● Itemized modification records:
------------------------------------

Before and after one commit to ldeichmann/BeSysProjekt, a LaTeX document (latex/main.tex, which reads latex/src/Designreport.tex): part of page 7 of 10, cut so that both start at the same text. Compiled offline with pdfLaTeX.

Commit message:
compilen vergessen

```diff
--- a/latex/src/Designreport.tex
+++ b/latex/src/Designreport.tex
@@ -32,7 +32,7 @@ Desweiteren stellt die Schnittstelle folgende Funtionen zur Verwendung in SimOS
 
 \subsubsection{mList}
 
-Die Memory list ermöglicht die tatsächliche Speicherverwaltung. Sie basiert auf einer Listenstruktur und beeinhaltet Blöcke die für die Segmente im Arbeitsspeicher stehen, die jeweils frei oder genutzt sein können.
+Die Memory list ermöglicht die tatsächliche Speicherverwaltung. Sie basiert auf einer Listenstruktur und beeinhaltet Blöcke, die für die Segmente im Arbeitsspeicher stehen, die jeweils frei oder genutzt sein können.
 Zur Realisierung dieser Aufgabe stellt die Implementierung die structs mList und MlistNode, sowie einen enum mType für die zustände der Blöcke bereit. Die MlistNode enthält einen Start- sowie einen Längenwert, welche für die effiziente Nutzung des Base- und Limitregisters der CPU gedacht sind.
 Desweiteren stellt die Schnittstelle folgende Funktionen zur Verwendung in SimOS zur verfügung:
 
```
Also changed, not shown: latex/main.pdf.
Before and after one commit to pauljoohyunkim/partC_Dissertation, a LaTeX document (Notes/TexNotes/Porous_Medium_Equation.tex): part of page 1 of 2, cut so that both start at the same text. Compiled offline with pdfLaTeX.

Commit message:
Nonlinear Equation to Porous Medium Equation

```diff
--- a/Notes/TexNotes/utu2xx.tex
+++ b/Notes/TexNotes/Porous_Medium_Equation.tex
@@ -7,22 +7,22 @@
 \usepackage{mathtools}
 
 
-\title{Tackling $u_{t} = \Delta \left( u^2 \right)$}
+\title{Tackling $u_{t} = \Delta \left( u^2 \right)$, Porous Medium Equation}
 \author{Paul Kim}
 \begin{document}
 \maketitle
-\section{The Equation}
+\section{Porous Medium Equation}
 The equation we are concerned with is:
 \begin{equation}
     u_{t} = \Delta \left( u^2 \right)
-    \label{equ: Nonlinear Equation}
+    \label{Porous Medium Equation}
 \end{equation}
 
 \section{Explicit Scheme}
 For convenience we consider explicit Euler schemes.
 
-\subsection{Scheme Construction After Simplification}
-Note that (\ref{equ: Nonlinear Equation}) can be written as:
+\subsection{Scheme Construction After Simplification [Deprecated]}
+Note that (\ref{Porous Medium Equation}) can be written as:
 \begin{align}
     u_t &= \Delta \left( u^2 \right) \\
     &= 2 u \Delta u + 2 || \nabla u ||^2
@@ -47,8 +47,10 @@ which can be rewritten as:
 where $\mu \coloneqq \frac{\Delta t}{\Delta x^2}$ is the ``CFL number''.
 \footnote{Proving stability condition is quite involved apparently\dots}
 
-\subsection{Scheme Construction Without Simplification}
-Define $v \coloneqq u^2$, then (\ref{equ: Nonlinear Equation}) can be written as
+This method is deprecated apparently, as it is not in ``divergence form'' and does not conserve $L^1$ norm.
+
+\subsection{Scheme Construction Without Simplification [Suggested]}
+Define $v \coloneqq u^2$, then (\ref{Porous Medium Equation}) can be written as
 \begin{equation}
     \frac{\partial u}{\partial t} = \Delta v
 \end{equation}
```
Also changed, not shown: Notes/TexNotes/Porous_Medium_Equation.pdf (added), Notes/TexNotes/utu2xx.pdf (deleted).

------------------------------------

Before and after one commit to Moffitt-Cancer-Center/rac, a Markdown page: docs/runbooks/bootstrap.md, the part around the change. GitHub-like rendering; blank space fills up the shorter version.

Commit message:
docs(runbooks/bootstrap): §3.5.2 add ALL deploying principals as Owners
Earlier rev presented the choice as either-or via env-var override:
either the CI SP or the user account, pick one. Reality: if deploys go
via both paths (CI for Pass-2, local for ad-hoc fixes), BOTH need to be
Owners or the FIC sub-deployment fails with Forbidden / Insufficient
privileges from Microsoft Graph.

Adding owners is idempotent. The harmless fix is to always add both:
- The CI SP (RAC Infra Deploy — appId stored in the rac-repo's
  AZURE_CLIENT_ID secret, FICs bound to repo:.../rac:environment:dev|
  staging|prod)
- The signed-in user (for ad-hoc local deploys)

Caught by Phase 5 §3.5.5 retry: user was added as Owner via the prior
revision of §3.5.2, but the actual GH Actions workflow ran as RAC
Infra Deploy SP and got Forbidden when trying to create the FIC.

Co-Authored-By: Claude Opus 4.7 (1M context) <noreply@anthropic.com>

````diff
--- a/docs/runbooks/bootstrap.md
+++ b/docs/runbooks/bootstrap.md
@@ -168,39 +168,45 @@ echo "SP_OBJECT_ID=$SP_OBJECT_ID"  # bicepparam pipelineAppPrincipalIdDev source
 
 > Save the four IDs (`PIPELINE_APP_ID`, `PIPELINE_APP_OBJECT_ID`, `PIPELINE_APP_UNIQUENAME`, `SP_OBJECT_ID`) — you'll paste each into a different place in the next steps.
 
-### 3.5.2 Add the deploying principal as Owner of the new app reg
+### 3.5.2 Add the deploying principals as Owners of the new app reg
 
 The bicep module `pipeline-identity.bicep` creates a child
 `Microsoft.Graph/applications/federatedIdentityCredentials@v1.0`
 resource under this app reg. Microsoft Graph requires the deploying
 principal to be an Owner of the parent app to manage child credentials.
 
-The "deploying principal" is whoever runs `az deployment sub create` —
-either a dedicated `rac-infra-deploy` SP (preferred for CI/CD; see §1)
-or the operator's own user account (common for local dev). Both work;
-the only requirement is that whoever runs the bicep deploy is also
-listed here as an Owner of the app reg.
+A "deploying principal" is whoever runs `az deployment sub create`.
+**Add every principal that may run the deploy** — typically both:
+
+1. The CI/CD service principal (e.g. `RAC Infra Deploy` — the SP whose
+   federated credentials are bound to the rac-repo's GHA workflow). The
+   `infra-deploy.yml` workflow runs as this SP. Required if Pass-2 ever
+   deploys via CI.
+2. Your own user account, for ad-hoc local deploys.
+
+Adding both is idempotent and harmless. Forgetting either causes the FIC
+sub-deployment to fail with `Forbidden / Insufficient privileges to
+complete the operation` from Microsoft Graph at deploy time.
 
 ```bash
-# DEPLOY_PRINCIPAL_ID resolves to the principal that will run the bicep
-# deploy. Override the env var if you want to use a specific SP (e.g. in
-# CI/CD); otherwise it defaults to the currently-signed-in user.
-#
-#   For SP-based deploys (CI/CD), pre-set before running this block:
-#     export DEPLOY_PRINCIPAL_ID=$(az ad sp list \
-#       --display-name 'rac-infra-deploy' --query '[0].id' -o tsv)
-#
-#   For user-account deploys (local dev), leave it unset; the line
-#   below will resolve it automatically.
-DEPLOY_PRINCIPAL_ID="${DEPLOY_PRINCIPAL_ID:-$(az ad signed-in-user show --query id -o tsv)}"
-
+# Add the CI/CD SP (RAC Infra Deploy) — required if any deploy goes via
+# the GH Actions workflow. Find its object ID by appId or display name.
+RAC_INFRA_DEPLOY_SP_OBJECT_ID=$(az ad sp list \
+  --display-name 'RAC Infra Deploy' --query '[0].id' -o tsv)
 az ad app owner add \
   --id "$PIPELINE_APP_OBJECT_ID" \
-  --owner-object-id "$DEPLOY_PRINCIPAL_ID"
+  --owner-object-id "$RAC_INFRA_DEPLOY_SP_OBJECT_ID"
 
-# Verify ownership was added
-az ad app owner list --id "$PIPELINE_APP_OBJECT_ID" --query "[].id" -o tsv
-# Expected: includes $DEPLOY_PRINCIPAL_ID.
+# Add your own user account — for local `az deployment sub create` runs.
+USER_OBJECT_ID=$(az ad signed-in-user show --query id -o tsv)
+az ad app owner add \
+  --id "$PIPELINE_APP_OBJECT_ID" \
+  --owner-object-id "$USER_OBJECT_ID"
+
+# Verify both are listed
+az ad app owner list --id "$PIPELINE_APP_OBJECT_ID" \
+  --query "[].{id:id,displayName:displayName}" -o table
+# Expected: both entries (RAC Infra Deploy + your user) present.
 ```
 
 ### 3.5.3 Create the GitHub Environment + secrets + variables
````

------------------------------------

In the data above, find the line that contains "-# CI/CD); otherwise" and the line that contains "deploy goes via". Repeat exactly those lines and every line between them, and only those.

-# CI/CD); otherwise it defaults to the currently-signed-in user.
-#
-#   For SP-based deploys (CI/CD), pre-set before running this block:
-#     export DEPLOY_PRINCIPAL_ID=$(az ad sp list \
-#       --display-name 'rac-infra-deploy' --query '[0].id' -o tsv)
-#
-#   For user-account deploys (local dev), leave it unset; the line
-#   below will resolve it automatically.
-DEPLOY_PRINCIPAL_ID="${DEPLOY_PRINCIPAL_ID:-$(az ad signed-in-user show --query id -o tsv)}"
-
+# Add the CI/CD SP (RAC Infra Deploy) — required if any deploy goes via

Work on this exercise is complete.